The probe into alleged bribe-taking in the awarding of public contracts culminated in the arrest Thursday of 11 public officials, all but one of them Democrats. Among the arrests: two state lawmakers, two mayors, three city councilmen and several members of school board in Pleasantville, where the scandal had its roots.
Republican legislators seized on the arrests Friday by calling on Democratic Gov. Jon S. Corzine to order a special legislative session to tackle corruption.
"We need to see real ethics reform now, not next month, not next year, but next week," GOP Assemblyman Bill Baroni said.
Corzine's office didn't immediately respond to the Republican demands.
All 11 officials, plus a private individual, are accused of taking cash payments of $1,500 to $17,500 to influence who received public contracts, according to criminal complaints filed by the office of U.S. Attorney Christopher Christie, who was appointed by President Bush.

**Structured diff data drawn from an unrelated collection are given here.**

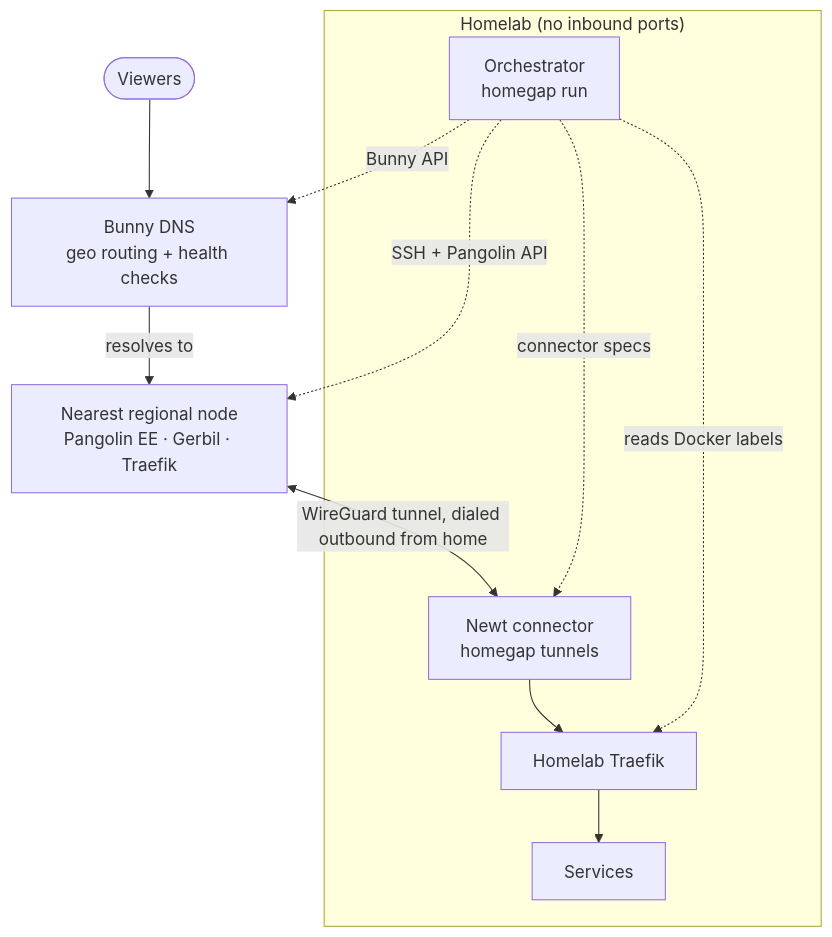
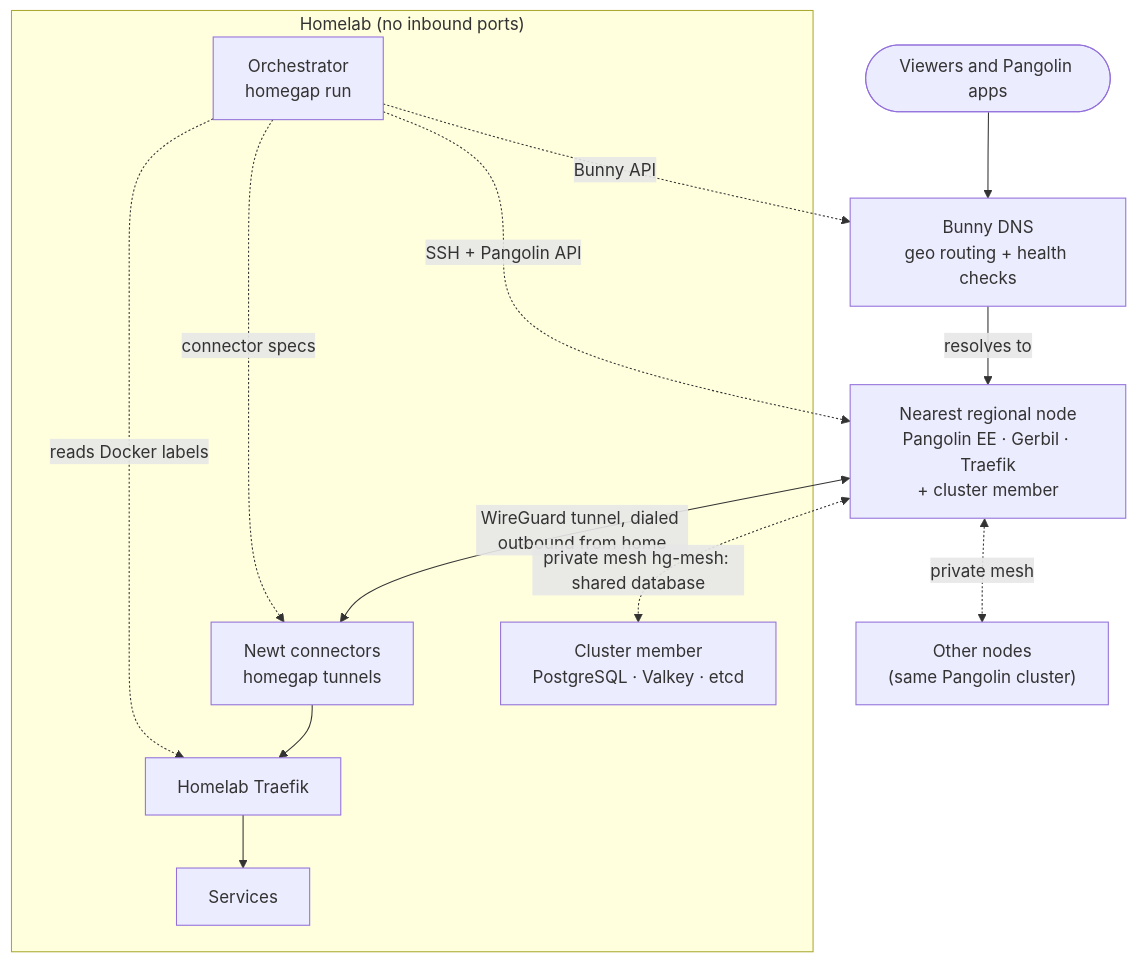
Before and after one commit to DrewCarlson/HomeGAP: the diagram in README.md, drawn with Mermaid. The commit also changed other lines of this file and 3 other files, not shown here.

````diff
--- a/README.md
+++ b/README.md
@@ -73,24 +76,28 @@
 ```mermaid
 flowchart TD
-    viewer([Viewers])
+    viewer([Viewers and Pangolin apps])
     dns["Bunny DNS<br/>geo routing + health checks"]
-    node["Nearest regional node<br/>Pangolin EE · Gerbil · Traefik"]
+    node["Nearest regional node<br/>Pangolin EE · Gerbil · Traefik<br/>+ cluster member"]
+    other["Other nodes<br/>(same Pangolin cluster)"]
 
     subgraph homelab["Homelab (no inbound ports)"]
-        newt["Newt connector<br/>homegap tunnels"]
+        newt["Newt connectors<br/>homegap tunnels"]
         traefik["Homelab Traefik"]
         services["Services"]
         orch["Orchestrator<br/>homegap run"]
+        member["Cluster member<br/>PostgreSQL · Valkey · etcd"]
     end
 
     viewer --> dns
     dns -->|resolves to| node
     node <-->|WireGuard tunnel, dialed outbound from home| newt
     newt --> traefik
     traefik --> services
+    node <-.->|private mesh hg-mesh: shared database| member
+    node <-.->|private mesh| other
 
     orch -.->|reads Docker labels| traefik
     orch -.->|connector specs| newt
     orch -.->|SSH + Pangolin API| node
     orch -.->|Bunny API| dns
 ```
````
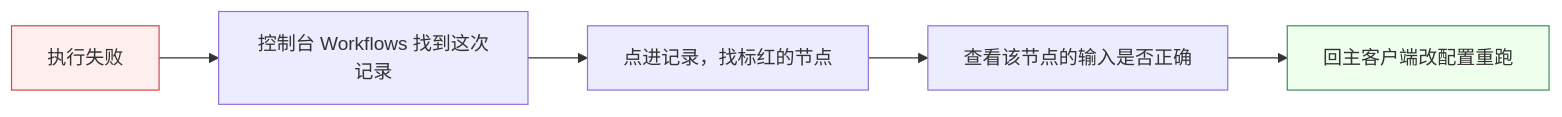
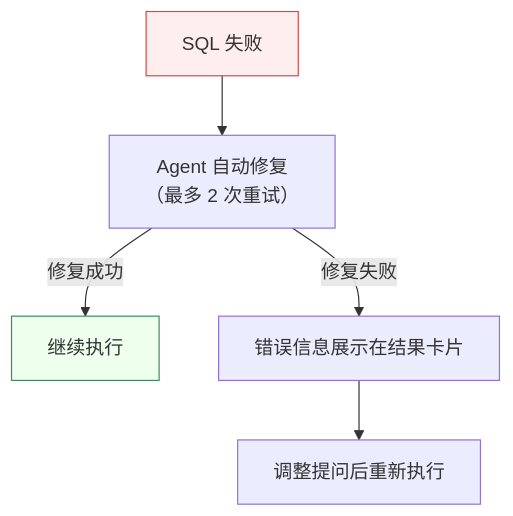
Before and after one commit to shixia9/MustBeTheSQL: the third of 3 diagrams in sql-logic-docs/docs/faq/troubleshooting.md, drawn with Mermaid. The commit also changed other lines of this file and 11 other files, not shown here.

````diff
--- a/sql-logic-docs/docs/faq/troubleshooting.md
+++ b/sql-logic-docs/docs/faq/troubleshooting.md
@@ -54,9 +84,9 @@
 ```mermaid
-flowchart LR
-  Fail["执行失败"] --> Find["控制台 Workflows 找到这次记录"]
-  Find --> Node["点进记录，找标红的节点"]
-  Node --> In["查看该节点的输入是否正确"]
-  In --> Fix["回主客户端改配置重跑"]
+flowchart TD
+  Fail["SQL 失败"] --> Auto["Agent 自动修复<br/>（最多 2 次重试）"]
+  Auto -->|"修复成功"| OK["继续执行"]
+  Auto -->|"修复失败"| Card["错误信息展示在结果卡片"]
+  Card --> Tip["调整提问后重新执行"]
   style Fail fill:#fee,stroke:#d94545
-  style Fix fill:#efe,stroke:#3b8c5e
+  style OK fill:#efe,stroke:#3b8c5e
 ```
````
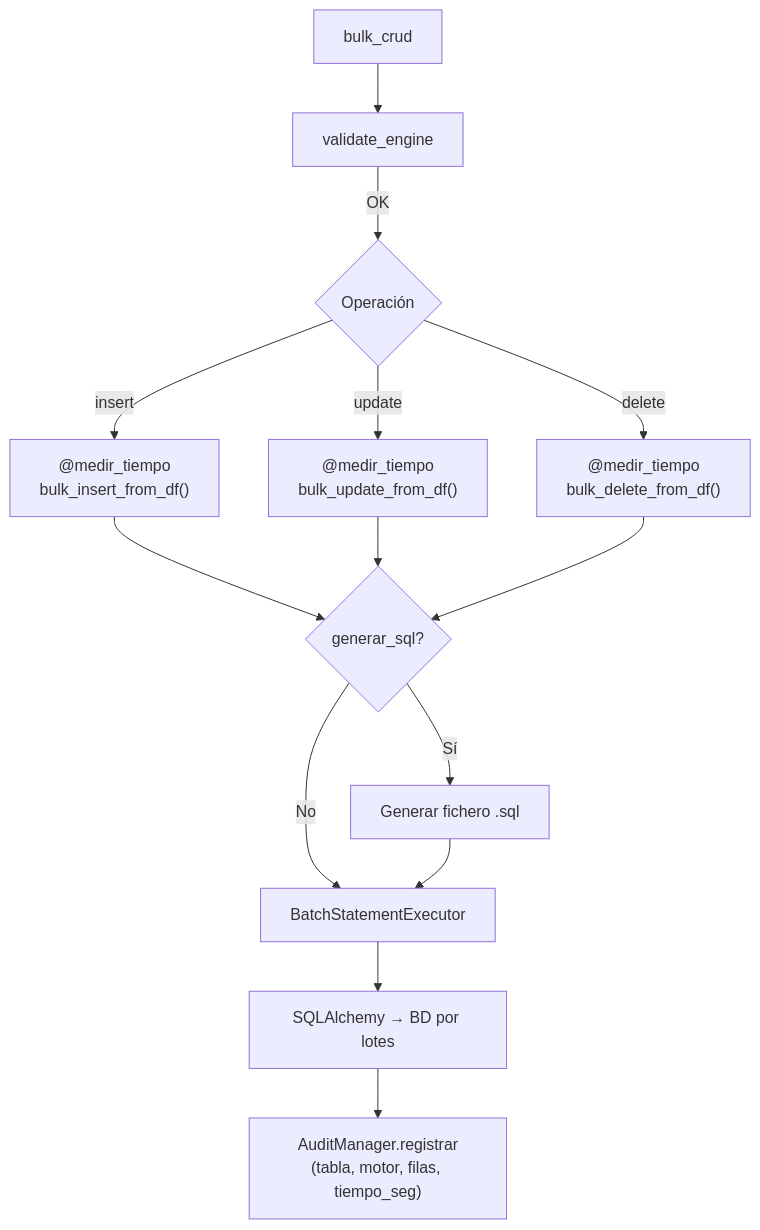
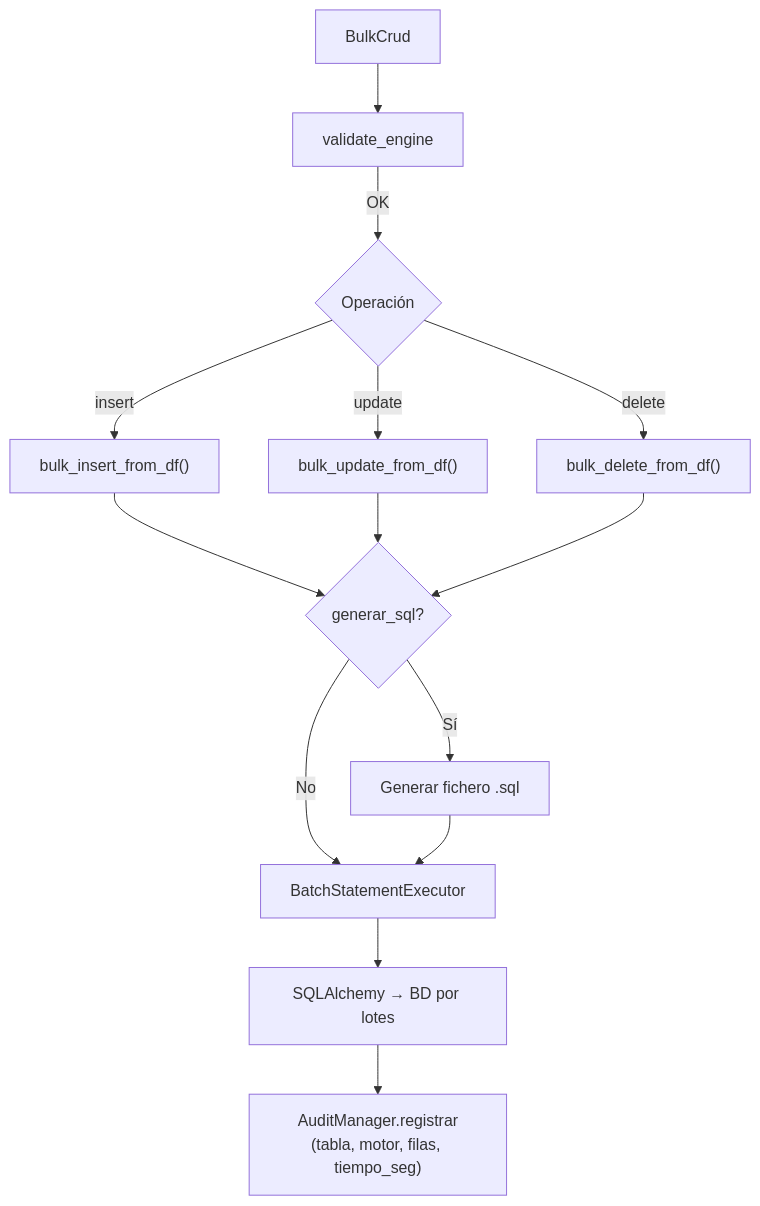
One commit to fmanza/util_bbdd changed the diagram in docs/api/bulk-crud.md. Above: the diagram before and after it, drawn with Mermaid. The commit also changed other lines of this file and 117 other files, not shown here.

````diff
--- a/docs/api/bulk-crud.md
+++ b/docs/api/bulk-crud.md
@@ -15,14 +7,14 @@
 ```mermaid
 flowchart TD
-    A[bulk_crud] --> B[validate_engine]
+    A[BulkCrud] --> B[validate_engine]
     B -->|OK| C{Operación}
-    C -->|insert| D["@medir_tiempo<br/>bulk_insert_from_df()"]
-    C -->|update| E["@medir_tiempo<br/>bulk_update_from_df()"]
-    C -->|delete| F["@medir_tiempo<br/>bulk_delete_from_df()"]
+    C -->|insert| D["bulk_insert_from_df()"]
+    C -->|update| E["bulk_update_from_df()"]
+    C -->|delete| F["bulk_delete_from_df()"]
     D & E & F --> G{generar_sql?}
     G -->|Sí| H[Generar fichero .sql]
     G -->|No| I[BatchStatementExecutor]
     H --> I
     I --> J[SQLAlchemy → BD por lotes]
-    J --> K["AuditManager.registrar<br/>(tabla, motor, filas, tiempo_seg)"]
+    J --> K["AuditManager.registrar\n(tabla, motor, filas, tiempo_seg)"]
 ```
````
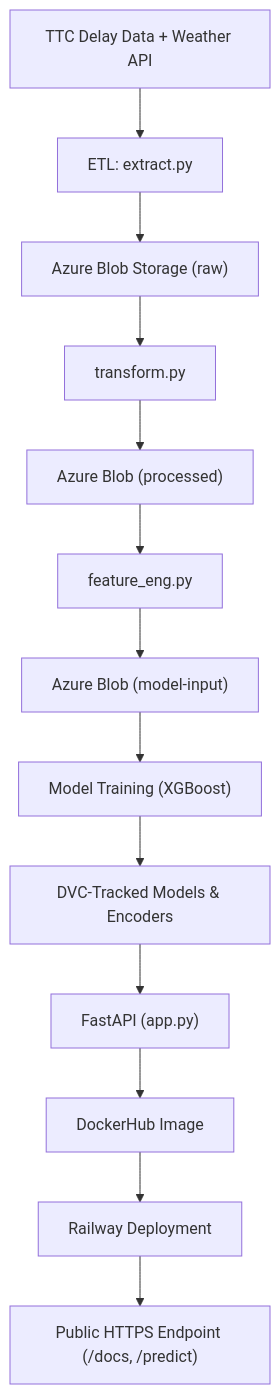
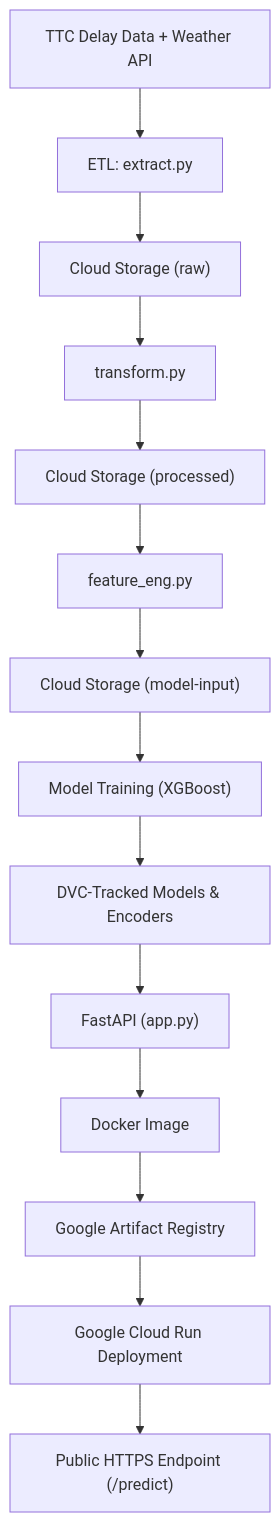
One commit to jay-nidumolu/transitx-project changed the diagram in README.md. Above: the diagram before and after it, drawn with Mermaid. The commit also changed other lines of this file and 5 other files, not shown here.

````diff
--- a/README.md
+++ b/README.md
@@ -136,15 +137,16 @@
 ```mermaid
 flowchart TB
     A["TTC Delay Data + Weather API"] --> B["ETL: extract.py"]
-    B --> C["Azure Blob Storage (raw)"]
+    B --> C["Cloud Storage (raw)"]
     C --> D["transform.py"]
-    D --> E["Azure Blob (processed)"]
+    D --> E["Cloud Storage (processed)"]
     E --> F["feature_eng.py"]
-    F --> G["Azure Blob (model-input)"]
+    F --> G["Cloud Storage (model-input)"]
     G --> H["Model Training (XGBoost)"]
     H --> I["DVC-Tracked Models & Encoders"]
     I --> J["FastAPI (app.py)"]
-    J --> K["DockerHub Image"]
-    K --> L["Railway Deployment"]
-    L --> M["Public HTTPS Endpoint (/docs, /predict)"]
+    J --> K["Docker Image"]
+    K --> L["Google Artifact Registry"]
+    L --> M["Google Cloud Run Deployment"]
+    M --> N["Public HTTPS Endpoint (/predict)"]
 ```
````
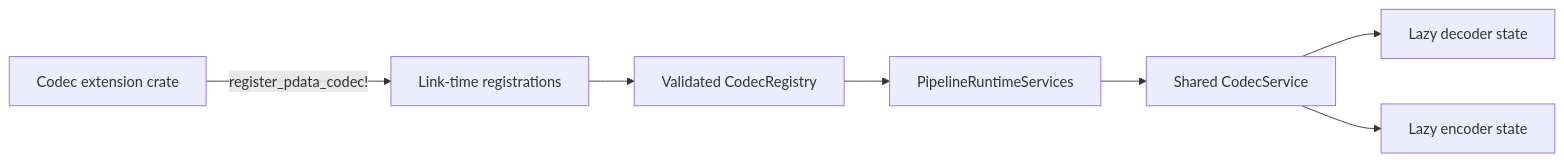
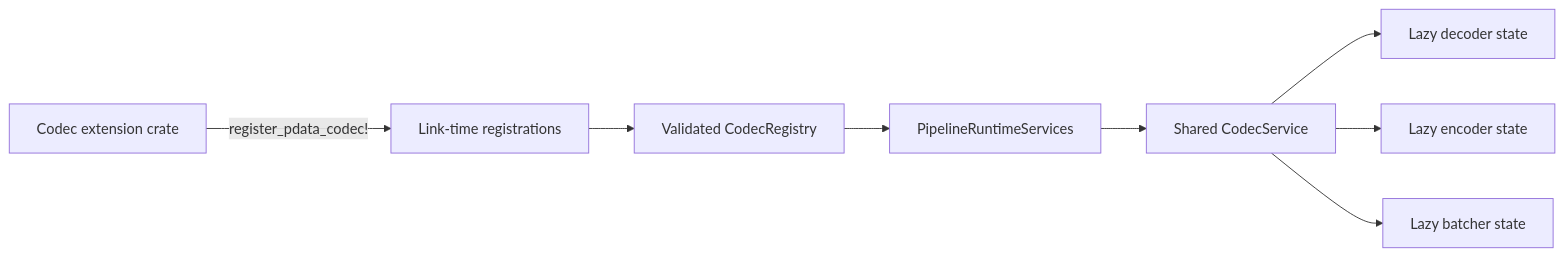
The first of 2 diagrams in rust/otap-dataflow/crates/pdata-codec/README.md (lquerel/otel-arrow), drawn with Mermaid before and after one commit. The commit also changed other lines of this file and 13 other files, not shown here.

````diff
--- a/rust/otap-dataflow/crates/pdata-codec/README.md
+++ b/rust/otap-dataflow/crates/pdata-codec/README.md
@@ -32,17 +32,19 @@
 ```mermaid
 flowchart LR
     extension["Codec extension crate"]
     linked["Link-time registrations"]
     registry["Validated CodecRegistry"]
     services["PipelineRuntimeServices"]
     service["Shared CodecService"]
     decoder["Lazy decoder state"]
     encoder["Lazy encoder state"]
+    batcher["Lazy batcher state"]
 
     extension -->|"register_pdata_codec!"| linked
     linked --> registry
     registry --> services
     services --> service
     service --> decoder
     service --> encoder
+    service --> batcher
 ```
````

The 12 suspects, wearing handcuffs and leg shackles, made initial court appearances Thursday afternoon. The charges were explained, they were advised of their rights and a $200,000 unsecured bond was set for each.
The arrests shook a state already suffering from an overdose of political corruption.
Christie noted that 108 public officials in New Jersey have been convicted of federal corruption charges in the past five years. He marveled at the "stupidity and greed" of those who would continue to flout the law.
"The conclusion I draw is they don't care," he said. "They care more about themselves than the public they are elected to serve."
The investigation began last year, focusing first on the Pleasantville schools. The FBI established a fake insurance brokerage purporting to employ the government's two cooperating witnesses and undercover agents.
The probe widened when Pleasantville school board members referred the cooperating witnesses to public officials in northern New Jersey, according to the criminal complaints released by the U.S. Attorney's Office.
"The corrupt political culture in this state that goes from south to north is laid out in great detail in these complaints," Christie said. "This pattern of corruption infects every level of government — from the local school board to the highest levels of state government."
Assemblymen Mims Hackett Jr. and Alfred E. Steele were arrested, as was Passaic Mayor Samuel Rivera. Hackett is also mayor of the city of Orange.
Assembly Speaker Joseph Roberts Jr. announced Friday that Hackett and Steele were immediately resigning from their committee posts, and Steele would relinquish his deputy speaker title. But neither resigned from the Assembly.
Also arrested were Keith Reid, the chief of staff to Newark's City Council president; Passaic councilmen Marcellus Jackson and Jonathan Soto, the lone Republican charged; two Pleasantville school board members and three former members; and a private citizen. One of the former school board members is now a Pleasantville city councilman.
The arrests of Hackett, charged with taking $5,000, and Steele, charged with taking $14,000, mean four Democratic state legislators face federal corruption charges. Democratic Sens. Wayne Bryant of Lawnside and Sharpe James of Newark were indicted earlier this year.
Attorneys for Steele and Hackett said they would plead not guilty, but declined further comment. Telephone messages seeking comment from others charged in the probe were not returned.